WHAT YOU HAVE TO DO:
Go through the lines below and copy each one that holds the string "from".

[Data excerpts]

■ ■ ■ ■ ■

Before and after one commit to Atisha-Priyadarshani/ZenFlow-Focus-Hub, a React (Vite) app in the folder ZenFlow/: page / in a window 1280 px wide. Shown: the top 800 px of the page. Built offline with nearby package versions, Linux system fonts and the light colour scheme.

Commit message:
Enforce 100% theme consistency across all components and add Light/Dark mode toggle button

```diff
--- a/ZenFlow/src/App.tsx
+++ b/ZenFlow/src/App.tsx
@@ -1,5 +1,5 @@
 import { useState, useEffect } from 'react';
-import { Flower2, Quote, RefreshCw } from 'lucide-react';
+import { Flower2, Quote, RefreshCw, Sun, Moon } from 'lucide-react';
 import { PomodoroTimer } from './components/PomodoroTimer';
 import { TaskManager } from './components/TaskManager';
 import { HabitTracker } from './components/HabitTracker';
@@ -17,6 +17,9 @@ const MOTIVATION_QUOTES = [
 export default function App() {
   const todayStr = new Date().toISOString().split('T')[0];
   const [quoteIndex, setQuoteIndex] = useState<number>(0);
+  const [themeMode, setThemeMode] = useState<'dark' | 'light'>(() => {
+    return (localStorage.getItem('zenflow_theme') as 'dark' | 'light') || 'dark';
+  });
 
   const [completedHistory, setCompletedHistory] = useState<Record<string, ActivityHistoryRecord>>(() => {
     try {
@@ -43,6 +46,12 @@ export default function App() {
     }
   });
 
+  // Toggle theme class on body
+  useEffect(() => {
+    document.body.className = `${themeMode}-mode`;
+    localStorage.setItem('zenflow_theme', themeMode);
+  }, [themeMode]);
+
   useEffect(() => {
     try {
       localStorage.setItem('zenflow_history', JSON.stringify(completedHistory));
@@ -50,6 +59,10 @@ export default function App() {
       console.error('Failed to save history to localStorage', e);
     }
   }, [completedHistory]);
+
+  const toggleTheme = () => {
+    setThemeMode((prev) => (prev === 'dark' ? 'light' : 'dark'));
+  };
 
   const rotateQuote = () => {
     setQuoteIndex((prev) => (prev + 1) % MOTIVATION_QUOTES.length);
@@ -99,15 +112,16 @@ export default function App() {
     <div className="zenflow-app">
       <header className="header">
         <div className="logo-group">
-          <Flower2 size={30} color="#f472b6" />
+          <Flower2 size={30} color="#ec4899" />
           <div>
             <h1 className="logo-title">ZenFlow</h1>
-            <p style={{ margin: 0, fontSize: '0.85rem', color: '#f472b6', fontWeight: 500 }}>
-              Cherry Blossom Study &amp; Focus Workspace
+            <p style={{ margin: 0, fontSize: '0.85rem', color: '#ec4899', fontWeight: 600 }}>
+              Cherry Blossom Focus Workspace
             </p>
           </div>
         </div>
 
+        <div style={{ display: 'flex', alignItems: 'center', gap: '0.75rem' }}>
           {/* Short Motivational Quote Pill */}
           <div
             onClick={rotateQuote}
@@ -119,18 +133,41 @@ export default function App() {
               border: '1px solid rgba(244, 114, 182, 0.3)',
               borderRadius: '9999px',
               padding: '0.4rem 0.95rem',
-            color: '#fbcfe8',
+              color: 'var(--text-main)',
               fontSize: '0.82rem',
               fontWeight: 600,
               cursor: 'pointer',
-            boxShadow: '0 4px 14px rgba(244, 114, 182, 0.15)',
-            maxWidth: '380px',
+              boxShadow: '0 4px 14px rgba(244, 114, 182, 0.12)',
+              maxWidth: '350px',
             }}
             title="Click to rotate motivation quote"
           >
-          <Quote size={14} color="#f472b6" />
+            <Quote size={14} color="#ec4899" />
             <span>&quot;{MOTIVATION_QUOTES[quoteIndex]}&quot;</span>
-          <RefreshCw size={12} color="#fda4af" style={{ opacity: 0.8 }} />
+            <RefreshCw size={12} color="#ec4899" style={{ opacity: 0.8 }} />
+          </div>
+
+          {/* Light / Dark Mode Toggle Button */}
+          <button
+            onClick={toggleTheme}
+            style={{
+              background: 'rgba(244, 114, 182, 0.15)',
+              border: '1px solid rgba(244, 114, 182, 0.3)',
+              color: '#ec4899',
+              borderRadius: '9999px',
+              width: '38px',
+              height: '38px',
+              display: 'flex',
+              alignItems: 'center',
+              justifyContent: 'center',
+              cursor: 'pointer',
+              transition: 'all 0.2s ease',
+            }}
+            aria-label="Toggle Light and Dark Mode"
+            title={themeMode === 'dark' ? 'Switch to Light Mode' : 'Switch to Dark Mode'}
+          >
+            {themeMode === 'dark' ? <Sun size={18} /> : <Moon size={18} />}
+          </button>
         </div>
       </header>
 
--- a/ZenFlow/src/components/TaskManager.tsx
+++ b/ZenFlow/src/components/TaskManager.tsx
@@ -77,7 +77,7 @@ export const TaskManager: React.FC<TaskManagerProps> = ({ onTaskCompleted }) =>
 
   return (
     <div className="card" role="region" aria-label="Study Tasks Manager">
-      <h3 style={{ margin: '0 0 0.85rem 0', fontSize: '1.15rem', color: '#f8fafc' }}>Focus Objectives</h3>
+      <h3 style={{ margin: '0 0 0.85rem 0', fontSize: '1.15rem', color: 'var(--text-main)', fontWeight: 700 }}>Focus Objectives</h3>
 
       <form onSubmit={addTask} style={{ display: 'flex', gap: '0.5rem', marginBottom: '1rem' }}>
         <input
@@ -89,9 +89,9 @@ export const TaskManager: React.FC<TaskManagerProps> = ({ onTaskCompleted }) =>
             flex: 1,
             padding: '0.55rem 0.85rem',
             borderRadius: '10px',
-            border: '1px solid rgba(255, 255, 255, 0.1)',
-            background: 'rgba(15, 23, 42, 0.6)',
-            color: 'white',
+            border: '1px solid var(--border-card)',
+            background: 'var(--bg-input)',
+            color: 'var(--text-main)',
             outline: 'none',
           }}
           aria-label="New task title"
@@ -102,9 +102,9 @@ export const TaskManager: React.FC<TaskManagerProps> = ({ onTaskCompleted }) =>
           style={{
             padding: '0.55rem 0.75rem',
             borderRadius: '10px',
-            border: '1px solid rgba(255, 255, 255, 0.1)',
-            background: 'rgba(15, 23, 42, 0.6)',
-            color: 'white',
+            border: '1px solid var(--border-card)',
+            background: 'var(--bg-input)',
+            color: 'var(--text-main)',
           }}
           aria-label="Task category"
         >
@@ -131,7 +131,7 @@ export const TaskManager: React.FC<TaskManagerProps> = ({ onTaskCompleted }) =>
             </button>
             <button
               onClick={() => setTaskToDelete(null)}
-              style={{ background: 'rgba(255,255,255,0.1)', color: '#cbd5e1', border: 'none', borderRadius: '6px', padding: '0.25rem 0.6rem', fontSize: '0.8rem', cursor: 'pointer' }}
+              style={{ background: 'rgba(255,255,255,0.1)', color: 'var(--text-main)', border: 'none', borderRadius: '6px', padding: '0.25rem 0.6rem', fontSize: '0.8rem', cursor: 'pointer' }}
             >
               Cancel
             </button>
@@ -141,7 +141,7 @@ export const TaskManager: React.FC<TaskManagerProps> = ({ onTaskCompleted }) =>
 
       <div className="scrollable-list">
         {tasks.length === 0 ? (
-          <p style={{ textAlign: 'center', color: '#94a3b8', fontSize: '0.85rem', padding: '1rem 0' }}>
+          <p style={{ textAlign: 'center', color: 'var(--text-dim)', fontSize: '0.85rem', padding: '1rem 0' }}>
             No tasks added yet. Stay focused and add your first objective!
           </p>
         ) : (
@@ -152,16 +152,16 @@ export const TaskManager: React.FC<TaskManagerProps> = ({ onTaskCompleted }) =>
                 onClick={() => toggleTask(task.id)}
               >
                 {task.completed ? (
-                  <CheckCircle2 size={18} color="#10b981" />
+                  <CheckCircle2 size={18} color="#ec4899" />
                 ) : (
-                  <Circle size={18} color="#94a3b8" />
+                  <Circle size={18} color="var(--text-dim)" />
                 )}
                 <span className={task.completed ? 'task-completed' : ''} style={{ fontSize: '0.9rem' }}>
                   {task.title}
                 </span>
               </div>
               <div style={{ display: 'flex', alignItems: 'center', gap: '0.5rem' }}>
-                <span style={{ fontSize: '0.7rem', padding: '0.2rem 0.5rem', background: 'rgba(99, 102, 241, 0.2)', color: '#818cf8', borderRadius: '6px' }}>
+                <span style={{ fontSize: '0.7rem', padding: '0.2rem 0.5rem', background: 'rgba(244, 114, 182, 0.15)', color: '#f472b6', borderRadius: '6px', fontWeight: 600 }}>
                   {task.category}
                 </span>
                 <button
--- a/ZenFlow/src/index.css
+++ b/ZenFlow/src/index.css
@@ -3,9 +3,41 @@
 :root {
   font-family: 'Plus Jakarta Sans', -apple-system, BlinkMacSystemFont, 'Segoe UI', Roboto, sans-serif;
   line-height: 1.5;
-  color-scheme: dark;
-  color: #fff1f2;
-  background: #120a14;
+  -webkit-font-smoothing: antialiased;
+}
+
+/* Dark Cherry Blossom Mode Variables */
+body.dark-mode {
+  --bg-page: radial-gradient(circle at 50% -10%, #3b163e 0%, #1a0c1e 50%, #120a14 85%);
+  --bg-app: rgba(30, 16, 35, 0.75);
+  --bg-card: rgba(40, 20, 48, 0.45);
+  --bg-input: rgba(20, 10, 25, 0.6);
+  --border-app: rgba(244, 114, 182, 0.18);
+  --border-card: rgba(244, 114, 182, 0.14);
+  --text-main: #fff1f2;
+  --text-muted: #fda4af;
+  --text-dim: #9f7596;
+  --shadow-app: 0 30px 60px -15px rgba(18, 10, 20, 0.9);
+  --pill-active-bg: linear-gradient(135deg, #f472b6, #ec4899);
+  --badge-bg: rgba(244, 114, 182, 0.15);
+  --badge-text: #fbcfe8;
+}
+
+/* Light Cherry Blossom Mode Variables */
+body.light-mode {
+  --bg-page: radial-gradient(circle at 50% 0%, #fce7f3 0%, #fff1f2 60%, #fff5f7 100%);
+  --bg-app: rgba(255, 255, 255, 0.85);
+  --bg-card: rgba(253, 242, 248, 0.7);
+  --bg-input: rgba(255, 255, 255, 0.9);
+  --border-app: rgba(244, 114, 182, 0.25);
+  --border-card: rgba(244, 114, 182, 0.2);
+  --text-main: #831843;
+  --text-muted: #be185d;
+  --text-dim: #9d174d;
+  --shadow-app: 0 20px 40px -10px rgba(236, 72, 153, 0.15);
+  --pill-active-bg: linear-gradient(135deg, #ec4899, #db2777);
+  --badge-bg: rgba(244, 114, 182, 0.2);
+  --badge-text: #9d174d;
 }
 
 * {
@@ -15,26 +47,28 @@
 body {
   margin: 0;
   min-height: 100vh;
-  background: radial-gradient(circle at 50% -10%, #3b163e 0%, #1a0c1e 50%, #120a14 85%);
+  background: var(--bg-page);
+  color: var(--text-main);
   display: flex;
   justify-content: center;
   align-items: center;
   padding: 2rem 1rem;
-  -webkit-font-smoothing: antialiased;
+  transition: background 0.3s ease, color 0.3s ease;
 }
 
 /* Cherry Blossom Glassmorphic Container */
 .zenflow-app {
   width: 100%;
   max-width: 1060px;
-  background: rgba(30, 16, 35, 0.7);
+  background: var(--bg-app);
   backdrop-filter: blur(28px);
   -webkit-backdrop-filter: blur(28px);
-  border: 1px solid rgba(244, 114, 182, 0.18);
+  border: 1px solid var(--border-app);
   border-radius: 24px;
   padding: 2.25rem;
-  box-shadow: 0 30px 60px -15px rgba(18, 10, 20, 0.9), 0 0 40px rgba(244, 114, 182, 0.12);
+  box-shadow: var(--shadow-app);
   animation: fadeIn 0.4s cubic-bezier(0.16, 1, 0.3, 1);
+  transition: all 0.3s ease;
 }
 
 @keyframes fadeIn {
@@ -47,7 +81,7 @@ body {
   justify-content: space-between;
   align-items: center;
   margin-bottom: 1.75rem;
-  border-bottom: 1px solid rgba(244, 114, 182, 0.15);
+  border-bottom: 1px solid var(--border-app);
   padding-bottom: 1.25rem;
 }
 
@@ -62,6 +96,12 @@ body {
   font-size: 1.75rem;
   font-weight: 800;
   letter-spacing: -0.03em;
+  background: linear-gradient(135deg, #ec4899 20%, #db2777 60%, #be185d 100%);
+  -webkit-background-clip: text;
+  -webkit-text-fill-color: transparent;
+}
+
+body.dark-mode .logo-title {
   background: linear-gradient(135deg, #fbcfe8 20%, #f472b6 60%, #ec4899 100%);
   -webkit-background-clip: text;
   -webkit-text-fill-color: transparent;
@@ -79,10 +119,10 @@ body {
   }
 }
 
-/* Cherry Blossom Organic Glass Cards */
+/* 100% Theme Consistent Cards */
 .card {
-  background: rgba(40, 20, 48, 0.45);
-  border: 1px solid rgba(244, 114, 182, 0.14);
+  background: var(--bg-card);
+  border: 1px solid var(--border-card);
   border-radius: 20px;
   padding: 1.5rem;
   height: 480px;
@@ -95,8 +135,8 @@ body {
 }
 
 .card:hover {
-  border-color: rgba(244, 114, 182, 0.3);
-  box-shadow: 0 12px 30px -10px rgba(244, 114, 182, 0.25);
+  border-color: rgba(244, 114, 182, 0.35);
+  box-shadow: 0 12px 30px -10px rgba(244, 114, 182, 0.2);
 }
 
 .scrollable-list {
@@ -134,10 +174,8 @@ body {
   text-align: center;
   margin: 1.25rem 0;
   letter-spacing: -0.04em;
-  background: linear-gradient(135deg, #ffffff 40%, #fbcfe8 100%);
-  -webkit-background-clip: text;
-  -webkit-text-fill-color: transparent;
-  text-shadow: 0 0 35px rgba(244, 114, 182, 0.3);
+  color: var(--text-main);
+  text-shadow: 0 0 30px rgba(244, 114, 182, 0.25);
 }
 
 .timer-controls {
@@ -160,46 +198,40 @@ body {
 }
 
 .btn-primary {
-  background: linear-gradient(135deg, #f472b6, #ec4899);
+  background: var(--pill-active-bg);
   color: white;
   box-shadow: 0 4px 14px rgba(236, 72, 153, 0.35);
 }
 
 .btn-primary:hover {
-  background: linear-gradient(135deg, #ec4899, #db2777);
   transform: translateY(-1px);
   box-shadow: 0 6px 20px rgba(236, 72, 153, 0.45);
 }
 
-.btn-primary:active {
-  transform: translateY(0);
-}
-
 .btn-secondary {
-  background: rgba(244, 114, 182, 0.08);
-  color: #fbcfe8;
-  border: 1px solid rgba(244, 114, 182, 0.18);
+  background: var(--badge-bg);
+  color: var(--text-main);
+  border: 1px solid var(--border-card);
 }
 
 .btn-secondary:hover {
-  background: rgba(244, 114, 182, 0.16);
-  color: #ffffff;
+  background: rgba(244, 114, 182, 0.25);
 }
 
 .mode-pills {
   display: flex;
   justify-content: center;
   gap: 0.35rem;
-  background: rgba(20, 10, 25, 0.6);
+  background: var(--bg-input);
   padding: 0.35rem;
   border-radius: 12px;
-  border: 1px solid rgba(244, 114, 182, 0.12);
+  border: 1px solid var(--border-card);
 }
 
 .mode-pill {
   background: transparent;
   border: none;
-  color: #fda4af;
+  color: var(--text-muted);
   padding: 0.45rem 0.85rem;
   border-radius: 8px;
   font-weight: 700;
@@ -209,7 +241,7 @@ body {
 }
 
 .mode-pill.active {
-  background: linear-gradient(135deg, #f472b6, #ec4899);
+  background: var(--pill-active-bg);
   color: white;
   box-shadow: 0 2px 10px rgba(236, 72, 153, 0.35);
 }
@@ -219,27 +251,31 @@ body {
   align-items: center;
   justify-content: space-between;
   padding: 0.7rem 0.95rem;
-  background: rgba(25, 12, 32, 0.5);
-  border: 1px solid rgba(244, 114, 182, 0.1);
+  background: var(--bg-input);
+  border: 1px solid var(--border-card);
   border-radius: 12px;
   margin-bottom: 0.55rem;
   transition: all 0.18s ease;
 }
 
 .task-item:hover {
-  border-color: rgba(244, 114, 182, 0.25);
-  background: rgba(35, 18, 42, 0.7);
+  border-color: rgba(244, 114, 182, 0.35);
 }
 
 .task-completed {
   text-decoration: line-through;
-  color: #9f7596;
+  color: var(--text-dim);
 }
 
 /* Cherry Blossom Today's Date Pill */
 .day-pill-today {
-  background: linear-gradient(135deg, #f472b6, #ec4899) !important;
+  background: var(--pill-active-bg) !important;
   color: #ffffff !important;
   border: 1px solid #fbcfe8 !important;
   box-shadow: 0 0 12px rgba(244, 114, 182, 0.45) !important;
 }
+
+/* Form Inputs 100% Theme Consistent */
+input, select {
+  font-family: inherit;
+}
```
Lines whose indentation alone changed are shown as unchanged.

■ ■ ■ ■ ■

EXERCISE RESULT:
 import { useState, useEffect } from 'react';
-import { Flower2, Quote, RefreshCw } from 'lucide-react';
+import { Flower2, Quote, RefreshCw, Sun, Moon } from 'lucide-react';
 import { PomodoroTimer } from './components/PomodoroTimer';
 import { TaskManager } from './components/TaskManager';
 import { HabitTracker } from './components/HabitTracker';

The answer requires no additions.